Work order
Within this material, state how many lines include the string "README". Reply with the number only.

(Entries provided)

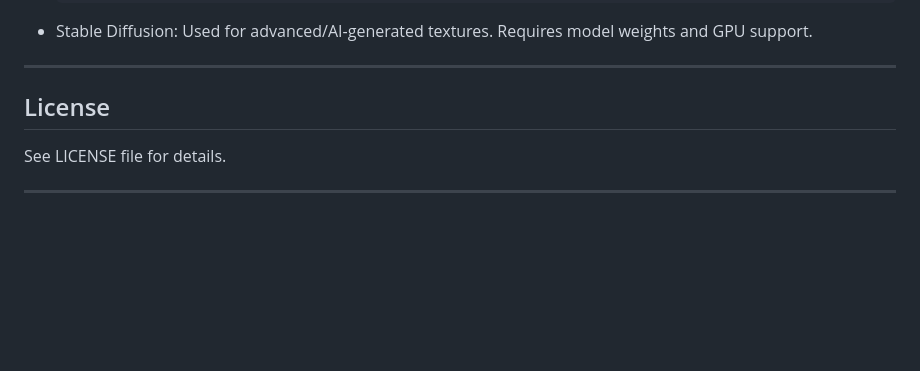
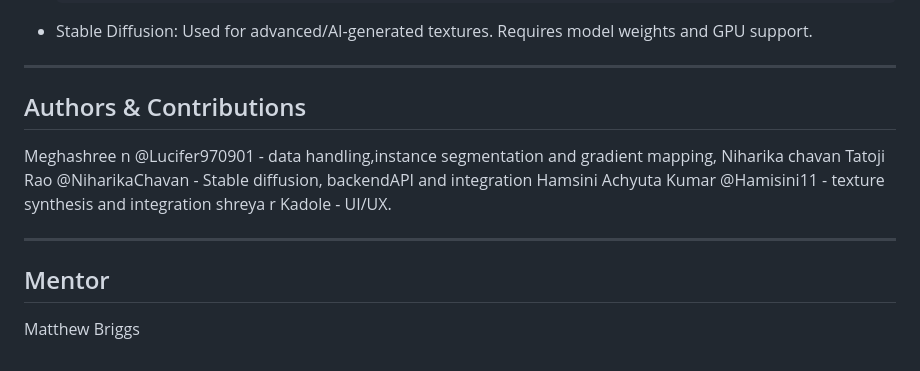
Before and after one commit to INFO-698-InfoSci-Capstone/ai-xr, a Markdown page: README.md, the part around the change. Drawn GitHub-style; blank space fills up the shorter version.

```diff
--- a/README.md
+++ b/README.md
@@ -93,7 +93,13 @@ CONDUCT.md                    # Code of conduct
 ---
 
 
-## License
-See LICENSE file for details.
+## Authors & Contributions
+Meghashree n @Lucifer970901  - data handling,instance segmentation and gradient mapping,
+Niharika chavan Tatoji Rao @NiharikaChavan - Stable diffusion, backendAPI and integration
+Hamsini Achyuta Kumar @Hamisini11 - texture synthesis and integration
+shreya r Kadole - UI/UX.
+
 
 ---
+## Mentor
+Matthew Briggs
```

(End Entries provided)
(Entries provided)

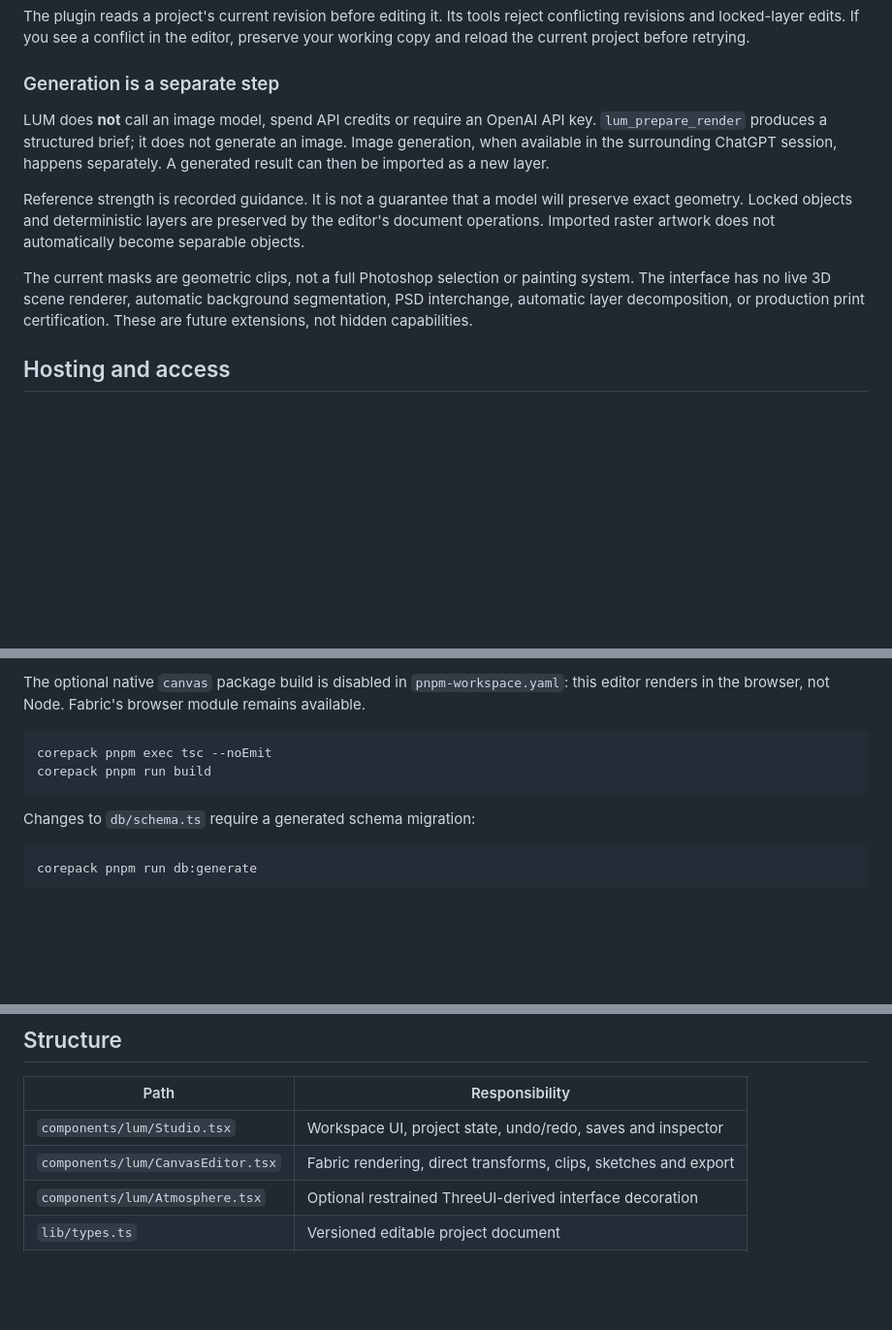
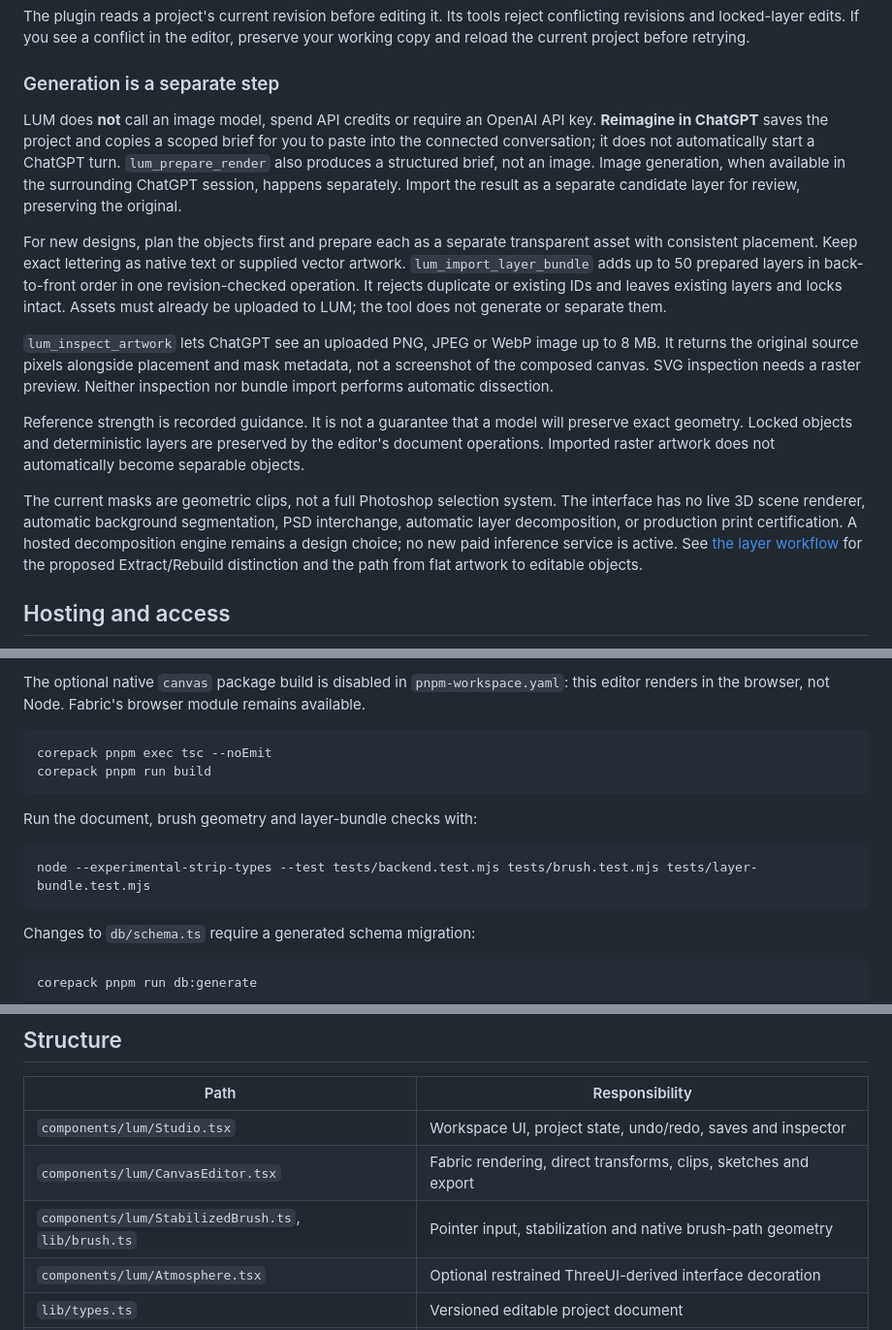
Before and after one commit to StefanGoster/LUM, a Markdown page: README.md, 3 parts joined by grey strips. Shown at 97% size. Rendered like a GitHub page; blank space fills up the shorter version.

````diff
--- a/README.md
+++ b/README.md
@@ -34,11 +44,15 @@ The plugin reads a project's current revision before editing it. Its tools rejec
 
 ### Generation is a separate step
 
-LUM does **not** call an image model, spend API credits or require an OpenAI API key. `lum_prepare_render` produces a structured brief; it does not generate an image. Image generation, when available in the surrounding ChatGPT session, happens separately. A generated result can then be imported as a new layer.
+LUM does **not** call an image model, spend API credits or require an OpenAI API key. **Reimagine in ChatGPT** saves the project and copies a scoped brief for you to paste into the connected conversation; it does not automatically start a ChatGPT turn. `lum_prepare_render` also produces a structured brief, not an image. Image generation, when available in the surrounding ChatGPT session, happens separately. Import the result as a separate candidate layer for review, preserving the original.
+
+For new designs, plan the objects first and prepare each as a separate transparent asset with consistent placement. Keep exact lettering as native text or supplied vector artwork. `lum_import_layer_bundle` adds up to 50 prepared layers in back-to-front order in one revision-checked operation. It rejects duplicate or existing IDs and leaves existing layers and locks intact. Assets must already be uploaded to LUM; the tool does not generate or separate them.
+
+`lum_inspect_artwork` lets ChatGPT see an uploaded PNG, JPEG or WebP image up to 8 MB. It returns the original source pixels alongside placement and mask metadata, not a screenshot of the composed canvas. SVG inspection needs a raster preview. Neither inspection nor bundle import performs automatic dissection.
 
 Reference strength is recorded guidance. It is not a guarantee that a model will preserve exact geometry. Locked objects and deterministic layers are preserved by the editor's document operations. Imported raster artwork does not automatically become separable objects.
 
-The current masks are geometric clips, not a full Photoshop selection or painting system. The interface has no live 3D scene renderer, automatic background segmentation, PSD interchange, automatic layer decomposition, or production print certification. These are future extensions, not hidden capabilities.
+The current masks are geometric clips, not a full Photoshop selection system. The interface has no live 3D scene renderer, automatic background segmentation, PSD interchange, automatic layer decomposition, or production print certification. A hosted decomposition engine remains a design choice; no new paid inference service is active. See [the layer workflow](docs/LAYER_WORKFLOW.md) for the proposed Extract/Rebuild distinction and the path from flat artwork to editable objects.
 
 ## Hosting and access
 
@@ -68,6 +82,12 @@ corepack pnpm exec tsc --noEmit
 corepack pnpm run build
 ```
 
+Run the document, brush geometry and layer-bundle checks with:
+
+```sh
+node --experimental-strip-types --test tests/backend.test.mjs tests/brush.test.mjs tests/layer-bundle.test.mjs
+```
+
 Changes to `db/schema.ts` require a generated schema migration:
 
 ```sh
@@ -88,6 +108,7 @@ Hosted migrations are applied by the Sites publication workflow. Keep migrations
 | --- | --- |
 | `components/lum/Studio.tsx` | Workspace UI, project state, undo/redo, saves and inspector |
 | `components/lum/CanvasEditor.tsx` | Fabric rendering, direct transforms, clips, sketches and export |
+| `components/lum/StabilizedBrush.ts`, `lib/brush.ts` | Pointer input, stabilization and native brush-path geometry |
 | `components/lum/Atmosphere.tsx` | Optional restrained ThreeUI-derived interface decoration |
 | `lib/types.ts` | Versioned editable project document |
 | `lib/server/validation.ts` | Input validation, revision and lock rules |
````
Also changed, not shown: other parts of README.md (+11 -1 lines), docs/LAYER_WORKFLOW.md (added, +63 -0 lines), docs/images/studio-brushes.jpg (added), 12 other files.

(End Entries provided)
(Entries provided)

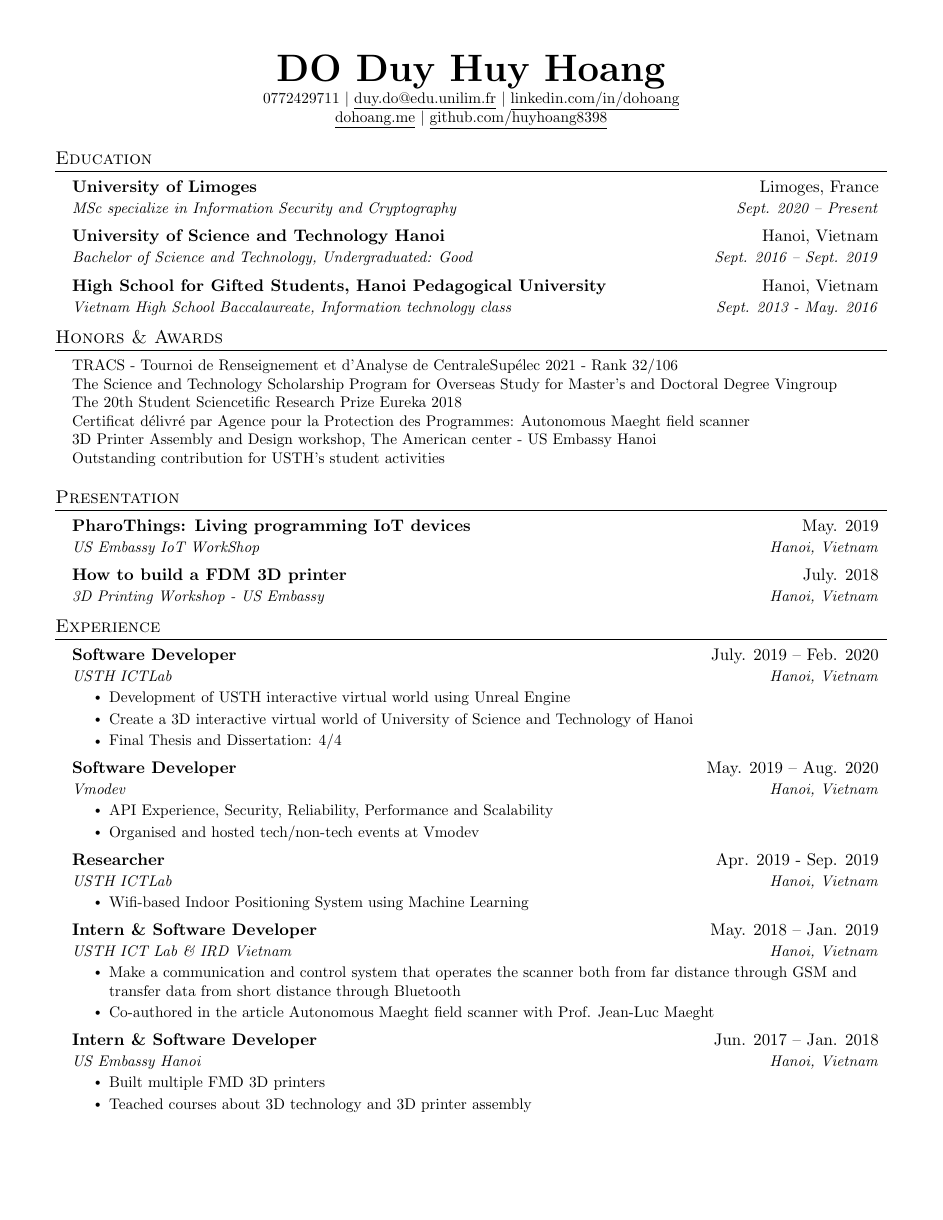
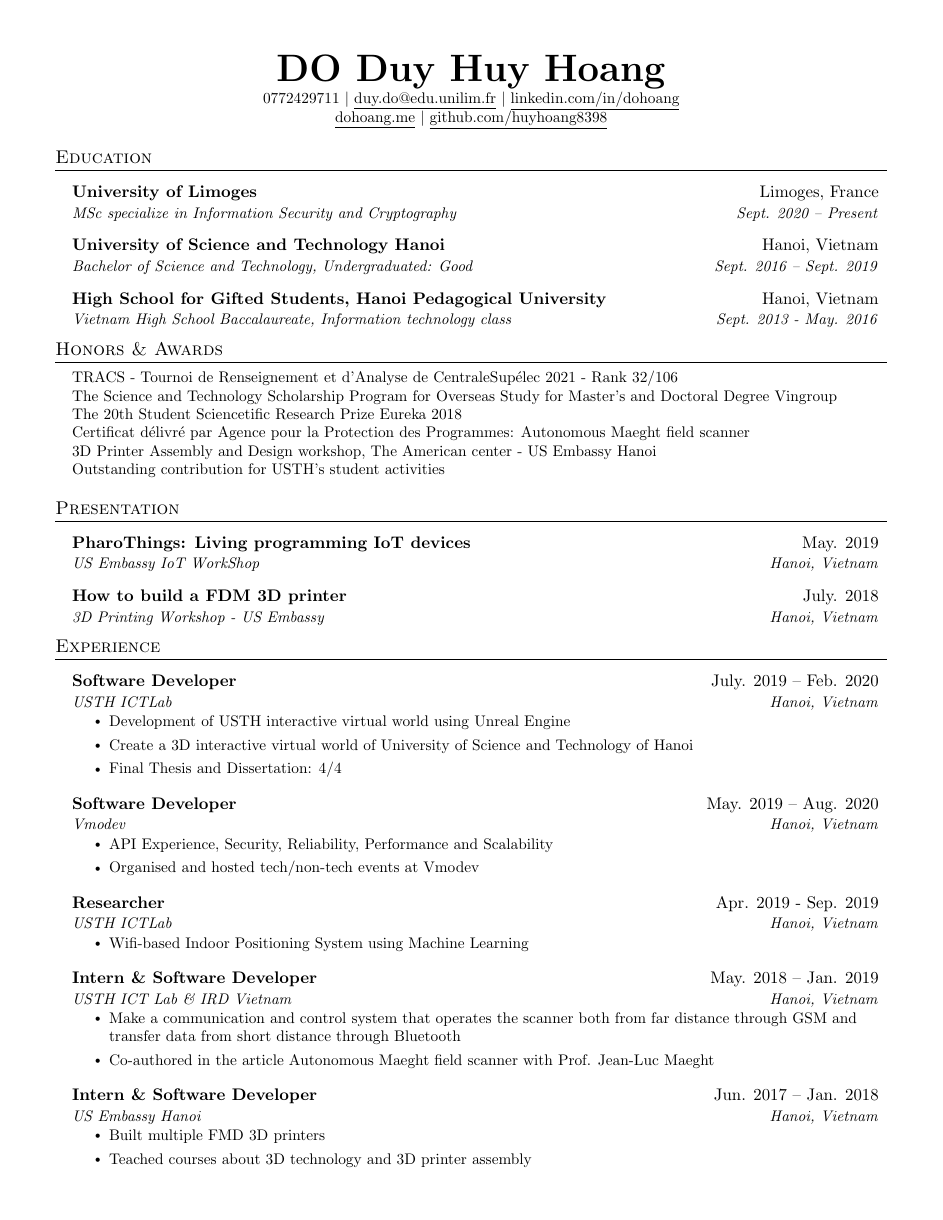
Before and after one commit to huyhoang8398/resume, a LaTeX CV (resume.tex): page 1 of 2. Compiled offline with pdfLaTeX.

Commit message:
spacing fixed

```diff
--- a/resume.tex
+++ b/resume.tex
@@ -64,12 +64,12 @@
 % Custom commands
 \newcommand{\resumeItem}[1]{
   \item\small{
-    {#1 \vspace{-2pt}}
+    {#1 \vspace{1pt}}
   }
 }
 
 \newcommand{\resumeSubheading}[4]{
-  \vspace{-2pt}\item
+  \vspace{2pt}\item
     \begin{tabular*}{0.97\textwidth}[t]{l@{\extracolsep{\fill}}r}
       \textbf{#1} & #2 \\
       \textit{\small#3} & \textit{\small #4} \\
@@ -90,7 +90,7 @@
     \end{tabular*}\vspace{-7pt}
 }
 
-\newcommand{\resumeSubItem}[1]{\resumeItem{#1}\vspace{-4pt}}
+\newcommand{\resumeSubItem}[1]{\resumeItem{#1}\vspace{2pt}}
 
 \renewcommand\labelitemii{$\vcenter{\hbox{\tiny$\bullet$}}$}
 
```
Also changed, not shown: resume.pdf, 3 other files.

(End Entries provided)

Task output
7